■ **Required action**: Return the lines below that contain "form".

*** Dataset records ***

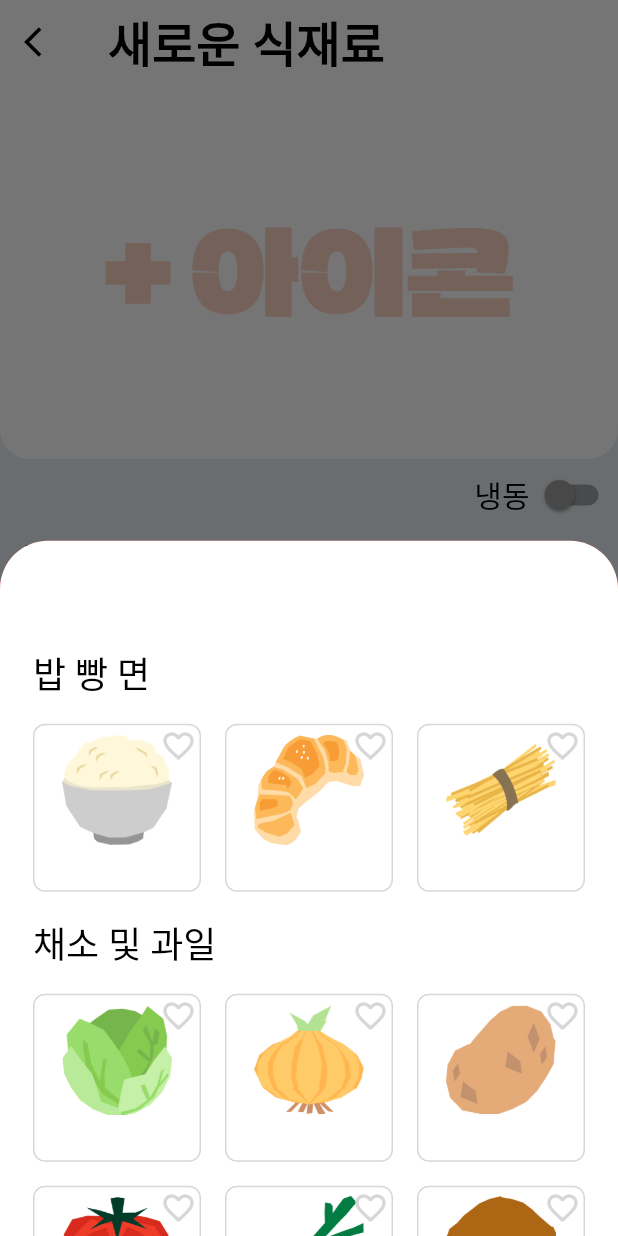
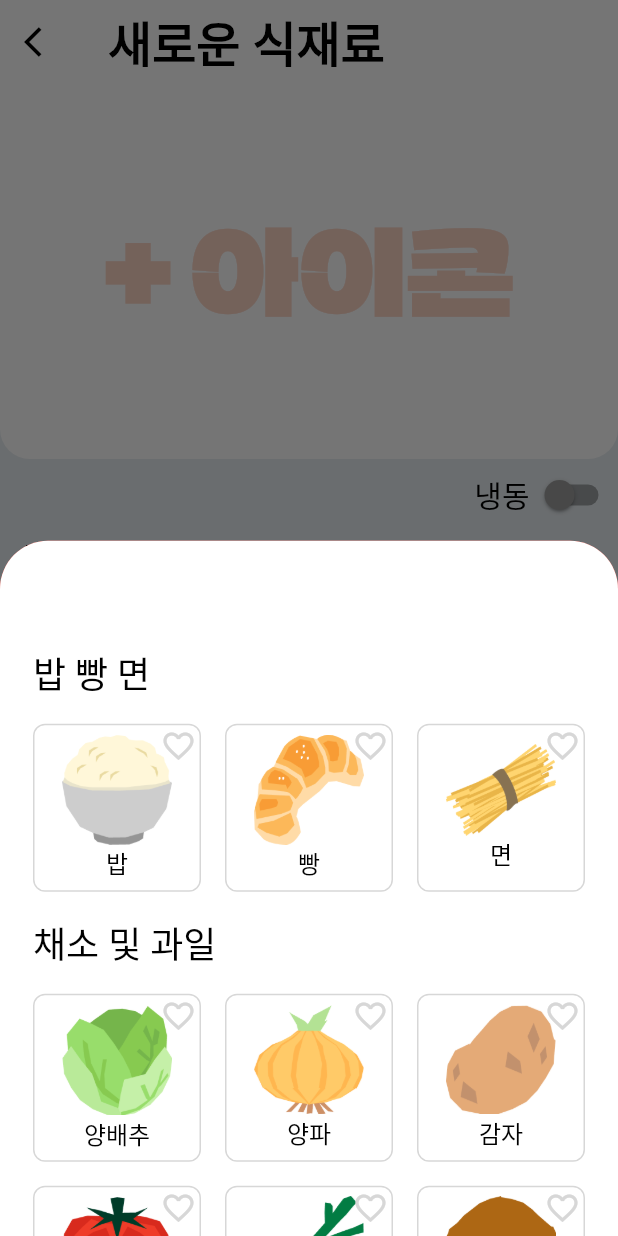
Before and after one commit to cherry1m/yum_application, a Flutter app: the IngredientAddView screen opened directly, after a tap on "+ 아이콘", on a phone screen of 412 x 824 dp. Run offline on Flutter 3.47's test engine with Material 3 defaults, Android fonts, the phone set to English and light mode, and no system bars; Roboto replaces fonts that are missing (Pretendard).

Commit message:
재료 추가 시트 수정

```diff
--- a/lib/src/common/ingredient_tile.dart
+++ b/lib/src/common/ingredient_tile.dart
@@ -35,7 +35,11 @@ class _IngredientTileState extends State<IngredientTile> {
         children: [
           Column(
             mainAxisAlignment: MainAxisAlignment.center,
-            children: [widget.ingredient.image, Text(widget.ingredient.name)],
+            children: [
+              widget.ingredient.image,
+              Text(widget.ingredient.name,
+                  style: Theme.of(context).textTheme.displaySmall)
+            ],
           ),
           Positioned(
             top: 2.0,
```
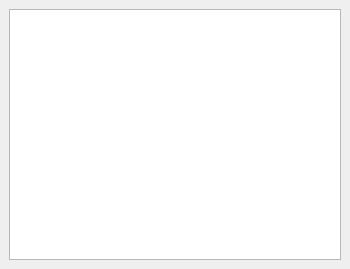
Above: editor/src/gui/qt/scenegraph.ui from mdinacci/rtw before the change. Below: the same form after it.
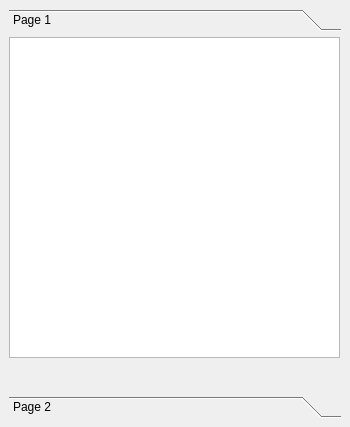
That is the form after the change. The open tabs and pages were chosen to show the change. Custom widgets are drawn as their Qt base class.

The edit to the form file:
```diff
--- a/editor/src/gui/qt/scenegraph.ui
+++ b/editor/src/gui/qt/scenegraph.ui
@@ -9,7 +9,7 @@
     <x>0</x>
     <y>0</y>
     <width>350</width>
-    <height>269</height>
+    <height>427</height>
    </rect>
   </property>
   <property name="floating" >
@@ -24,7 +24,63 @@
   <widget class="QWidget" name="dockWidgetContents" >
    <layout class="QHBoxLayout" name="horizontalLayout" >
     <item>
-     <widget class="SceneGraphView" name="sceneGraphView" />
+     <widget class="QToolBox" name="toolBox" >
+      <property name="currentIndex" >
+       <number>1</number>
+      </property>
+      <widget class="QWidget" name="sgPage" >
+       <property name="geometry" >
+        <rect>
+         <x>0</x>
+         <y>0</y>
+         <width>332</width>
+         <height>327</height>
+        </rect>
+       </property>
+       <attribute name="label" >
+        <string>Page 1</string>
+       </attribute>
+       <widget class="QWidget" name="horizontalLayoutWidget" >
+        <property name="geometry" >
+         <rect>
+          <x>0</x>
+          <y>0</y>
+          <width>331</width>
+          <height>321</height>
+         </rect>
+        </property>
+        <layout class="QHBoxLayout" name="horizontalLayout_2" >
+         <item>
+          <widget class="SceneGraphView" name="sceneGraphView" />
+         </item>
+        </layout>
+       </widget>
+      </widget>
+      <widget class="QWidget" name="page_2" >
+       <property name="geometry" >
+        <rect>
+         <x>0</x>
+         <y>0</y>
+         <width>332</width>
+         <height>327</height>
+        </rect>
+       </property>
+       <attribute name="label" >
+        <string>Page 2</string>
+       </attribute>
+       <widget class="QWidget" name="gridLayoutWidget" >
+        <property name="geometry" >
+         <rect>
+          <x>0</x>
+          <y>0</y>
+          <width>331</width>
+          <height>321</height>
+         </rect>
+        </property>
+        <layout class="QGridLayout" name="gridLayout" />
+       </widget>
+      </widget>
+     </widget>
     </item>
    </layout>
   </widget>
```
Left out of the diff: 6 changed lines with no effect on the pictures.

*** End of Dataset records ***

■ **Response to this exercise**:
Above: editor/src/gui/qt/scenegraph.ui from mdinacci/rtw before the change. Below: the same form after it.
That is the form after the change. The open tabs and pages were chosen to show the change. Custom widgets are drawn as their Qt base class.
The edit to the form file:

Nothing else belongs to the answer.